Janet Frame Travels Home Around the World
Janet Frame’s 1963 novella Towards Another Summer reimagines the New Zealand author’s “roots crisis” and is a sharp drama of fleeing, and missing, home, Catherine Taylor writes for the Guardian.
The novella’s theme – taking its title from a poem by Charles Brasch – is one of a dislocated yearning for origins, for a centre. It was brought into being by the Stockport sojourn: the book-filled house and family unit with its New Zealand emphasis, “the two little children beautiful, like little Borrowers”, as Frame wrote to a friend.
Yet almost as soon as it was completed, Frame dismissed the book as “embarrassingly personal”.
It feels personal to me too, although I never knew or met Frame. As a fourth-generation-born New Zealander (the family rumour is of our forebears arriving on “the second boat” around 1841), the literary heroes of its three islands have always been important. My mother, a near-contemporary of Frame, like her endured the cold unfriendliness of those early 1960s British winters.

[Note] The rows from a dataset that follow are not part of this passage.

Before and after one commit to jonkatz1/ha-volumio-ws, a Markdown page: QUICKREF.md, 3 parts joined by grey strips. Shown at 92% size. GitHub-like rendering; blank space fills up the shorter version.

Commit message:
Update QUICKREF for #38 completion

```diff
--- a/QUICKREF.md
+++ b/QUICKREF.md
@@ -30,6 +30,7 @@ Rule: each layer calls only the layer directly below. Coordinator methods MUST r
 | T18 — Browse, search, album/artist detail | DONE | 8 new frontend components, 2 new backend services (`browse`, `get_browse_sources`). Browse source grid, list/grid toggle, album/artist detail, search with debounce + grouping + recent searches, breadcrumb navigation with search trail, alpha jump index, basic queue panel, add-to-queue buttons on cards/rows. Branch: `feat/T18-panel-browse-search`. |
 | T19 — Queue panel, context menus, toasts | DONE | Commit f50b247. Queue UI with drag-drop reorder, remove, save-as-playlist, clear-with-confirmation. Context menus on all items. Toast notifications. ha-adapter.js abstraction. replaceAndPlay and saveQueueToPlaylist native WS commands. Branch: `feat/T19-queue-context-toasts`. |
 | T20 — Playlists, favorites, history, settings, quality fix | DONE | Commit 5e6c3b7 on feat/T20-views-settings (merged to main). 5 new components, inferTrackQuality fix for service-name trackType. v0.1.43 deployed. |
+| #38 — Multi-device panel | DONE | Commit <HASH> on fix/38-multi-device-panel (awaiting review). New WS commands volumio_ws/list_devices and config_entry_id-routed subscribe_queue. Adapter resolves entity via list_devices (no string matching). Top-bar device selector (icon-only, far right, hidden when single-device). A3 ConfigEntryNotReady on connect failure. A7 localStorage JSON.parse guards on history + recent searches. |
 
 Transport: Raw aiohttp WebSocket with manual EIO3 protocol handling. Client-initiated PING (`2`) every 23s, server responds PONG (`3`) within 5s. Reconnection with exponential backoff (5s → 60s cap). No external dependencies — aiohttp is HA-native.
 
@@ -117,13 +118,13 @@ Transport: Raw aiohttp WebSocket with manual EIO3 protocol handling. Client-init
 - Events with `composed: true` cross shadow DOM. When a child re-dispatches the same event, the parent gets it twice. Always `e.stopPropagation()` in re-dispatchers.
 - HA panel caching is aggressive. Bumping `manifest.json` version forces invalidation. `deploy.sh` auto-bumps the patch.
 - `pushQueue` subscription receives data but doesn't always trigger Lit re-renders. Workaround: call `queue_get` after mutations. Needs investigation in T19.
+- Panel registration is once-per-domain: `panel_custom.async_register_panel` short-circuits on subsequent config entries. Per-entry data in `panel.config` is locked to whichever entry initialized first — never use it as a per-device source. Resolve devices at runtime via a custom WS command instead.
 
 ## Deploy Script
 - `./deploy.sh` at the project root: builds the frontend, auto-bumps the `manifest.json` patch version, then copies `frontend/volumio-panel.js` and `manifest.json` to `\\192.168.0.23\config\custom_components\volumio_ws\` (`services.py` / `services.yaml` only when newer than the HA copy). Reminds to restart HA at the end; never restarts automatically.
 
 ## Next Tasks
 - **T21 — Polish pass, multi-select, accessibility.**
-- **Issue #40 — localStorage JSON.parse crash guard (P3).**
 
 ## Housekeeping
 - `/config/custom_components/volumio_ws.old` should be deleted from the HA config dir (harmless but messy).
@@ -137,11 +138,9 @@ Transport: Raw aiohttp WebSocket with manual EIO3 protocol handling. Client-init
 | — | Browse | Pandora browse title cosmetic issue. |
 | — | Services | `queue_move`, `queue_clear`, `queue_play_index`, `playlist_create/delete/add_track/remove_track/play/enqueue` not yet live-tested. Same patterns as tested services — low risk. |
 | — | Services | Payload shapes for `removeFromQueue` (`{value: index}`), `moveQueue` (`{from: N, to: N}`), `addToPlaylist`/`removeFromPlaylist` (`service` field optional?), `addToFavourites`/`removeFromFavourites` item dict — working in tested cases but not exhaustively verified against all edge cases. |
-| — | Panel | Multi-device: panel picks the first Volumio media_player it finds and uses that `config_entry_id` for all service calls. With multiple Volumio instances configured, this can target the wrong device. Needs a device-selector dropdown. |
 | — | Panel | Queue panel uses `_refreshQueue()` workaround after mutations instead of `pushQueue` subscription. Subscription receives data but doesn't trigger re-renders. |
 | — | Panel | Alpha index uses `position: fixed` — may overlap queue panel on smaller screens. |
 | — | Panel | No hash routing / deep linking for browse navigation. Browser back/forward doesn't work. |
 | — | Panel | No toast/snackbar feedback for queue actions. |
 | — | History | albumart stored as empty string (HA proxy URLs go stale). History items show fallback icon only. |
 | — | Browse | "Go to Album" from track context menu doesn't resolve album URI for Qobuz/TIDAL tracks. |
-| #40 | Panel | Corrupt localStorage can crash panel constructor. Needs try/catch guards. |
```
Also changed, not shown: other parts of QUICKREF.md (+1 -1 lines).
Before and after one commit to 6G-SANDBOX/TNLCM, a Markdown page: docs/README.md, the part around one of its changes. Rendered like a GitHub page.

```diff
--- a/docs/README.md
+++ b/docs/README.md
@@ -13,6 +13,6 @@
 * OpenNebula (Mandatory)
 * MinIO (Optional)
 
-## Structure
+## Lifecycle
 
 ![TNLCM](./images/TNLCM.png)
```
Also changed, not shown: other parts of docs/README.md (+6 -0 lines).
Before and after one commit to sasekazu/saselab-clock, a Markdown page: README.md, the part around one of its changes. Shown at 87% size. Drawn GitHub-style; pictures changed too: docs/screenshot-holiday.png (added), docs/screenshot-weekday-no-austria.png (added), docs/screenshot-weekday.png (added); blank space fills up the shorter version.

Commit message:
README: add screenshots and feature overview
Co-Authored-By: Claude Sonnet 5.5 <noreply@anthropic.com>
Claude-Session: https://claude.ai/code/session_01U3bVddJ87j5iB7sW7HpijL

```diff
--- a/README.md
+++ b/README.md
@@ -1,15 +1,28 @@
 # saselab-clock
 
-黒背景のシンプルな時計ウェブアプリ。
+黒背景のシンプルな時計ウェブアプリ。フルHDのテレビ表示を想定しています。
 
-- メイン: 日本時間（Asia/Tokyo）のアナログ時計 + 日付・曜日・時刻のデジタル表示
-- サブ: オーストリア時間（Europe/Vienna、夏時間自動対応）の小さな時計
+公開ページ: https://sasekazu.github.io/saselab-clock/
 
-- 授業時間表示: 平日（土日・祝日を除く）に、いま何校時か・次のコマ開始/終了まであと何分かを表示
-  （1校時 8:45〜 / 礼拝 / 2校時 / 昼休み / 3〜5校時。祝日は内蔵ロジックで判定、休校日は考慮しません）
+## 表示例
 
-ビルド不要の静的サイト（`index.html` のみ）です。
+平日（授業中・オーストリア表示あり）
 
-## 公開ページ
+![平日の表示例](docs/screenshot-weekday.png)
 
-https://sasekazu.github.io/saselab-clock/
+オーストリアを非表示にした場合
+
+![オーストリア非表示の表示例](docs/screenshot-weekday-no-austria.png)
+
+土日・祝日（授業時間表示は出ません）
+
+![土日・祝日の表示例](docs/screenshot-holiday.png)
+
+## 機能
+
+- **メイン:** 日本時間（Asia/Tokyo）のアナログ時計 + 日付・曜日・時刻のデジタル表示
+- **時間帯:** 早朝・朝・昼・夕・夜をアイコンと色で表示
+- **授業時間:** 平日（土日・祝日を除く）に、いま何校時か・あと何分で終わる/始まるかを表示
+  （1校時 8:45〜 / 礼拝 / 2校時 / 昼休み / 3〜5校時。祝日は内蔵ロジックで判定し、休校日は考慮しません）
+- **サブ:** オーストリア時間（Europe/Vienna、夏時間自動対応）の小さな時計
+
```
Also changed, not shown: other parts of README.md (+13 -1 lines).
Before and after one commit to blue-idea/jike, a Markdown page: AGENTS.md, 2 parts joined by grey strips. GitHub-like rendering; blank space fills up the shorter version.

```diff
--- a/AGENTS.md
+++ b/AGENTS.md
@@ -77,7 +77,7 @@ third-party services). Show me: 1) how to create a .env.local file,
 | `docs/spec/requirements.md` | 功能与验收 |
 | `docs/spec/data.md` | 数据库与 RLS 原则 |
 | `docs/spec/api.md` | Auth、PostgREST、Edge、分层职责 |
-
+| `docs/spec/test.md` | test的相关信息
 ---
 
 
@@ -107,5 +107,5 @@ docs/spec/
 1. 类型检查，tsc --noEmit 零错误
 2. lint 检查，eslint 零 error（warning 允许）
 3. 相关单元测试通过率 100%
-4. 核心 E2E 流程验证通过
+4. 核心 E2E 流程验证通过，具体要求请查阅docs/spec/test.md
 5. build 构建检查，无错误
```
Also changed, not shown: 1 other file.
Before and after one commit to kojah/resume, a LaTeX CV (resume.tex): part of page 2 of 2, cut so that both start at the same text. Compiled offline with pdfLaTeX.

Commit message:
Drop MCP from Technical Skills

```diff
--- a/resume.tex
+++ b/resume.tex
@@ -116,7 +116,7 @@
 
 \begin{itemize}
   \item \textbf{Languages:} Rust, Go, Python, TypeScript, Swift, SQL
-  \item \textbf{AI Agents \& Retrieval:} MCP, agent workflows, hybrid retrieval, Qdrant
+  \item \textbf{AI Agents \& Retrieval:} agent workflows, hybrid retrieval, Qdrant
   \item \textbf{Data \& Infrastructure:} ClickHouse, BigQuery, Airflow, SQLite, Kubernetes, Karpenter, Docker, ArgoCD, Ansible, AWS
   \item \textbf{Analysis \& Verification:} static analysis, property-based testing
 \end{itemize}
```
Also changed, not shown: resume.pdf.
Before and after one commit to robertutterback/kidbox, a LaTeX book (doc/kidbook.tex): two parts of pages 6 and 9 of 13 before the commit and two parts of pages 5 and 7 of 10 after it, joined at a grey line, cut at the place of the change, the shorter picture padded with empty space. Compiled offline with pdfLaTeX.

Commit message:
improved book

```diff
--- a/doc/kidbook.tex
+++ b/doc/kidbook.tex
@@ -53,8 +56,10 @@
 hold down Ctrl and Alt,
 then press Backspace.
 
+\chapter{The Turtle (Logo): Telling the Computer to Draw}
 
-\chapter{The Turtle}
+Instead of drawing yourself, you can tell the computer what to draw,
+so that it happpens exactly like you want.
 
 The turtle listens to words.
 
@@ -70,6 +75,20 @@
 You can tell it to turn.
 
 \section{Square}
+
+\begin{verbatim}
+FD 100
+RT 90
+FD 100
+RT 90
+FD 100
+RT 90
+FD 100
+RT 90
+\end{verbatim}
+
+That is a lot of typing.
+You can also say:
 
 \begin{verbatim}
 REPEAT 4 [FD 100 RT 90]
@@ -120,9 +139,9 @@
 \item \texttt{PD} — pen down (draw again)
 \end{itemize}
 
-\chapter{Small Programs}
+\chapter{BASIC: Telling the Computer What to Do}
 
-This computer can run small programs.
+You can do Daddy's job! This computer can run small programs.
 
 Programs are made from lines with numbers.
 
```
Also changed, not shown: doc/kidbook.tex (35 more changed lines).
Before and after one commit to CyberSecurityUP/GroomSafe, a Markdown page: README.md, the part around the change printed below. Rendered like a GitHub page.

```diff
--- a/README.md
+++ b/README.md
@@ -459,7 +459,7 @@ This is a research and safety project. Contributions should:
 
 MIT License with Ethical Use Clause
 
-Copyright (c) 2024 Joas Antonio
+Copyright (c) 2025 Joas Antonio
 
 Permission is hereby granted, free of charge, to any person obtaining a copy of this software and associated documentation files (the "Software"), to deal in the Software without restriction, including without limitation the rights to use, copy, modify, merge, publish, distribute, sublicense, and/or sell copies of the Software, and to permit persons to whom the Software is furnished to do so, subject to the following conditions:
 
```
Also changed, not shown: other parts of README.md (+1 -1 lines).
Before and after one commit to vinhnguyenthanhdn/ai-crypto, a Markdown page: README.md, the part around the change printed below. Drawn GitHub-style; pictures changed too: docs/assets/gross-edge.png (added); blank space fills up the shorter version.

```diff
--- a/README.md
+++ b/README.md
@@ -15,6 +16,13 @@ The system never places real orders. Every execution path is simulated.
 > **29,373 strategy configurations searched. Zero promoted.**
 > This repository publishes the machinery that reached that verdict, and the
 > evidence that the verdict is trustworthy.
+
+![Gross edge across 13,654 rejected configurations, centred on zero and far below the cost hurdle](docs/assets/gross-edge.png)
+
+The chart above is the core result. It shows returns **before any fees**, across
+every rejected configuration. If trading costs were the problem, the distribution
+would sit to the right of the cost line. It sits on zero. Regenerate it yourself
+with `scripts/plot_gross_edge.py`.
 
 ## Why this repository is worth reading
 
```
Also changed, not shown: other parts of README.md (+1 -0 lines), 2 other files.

In Towards Another Summer, Frame’s alter ego is Grace Cleave, a painfully shy New Zealand author of several published novels and a growing reputation, living alone in a freezing London flat with a rigid daily routine arranged around work and therapy. The novel is set mainly in an intensely wintry, sooty early ‘60s England, but burns with the fierce bright light of the Pacific.
She deplores her loneliness while relishing the imaginative scope it gives: “When she came to this country her body had stopped growing, he bones had accepted enough Antipodean deposit to last until her death, her hair that once flamed ginger in the southern sun was fading and dust-coloured in the new hemisphere.”
As richly distinctive as any of Frame’s works, it is imbued with one of the most paradoxical of human emotions: an emigre’s longing for home.
Original article by Catherine Taylor, The Guardian, August 27, 2015.
Photo by Robin Morrison.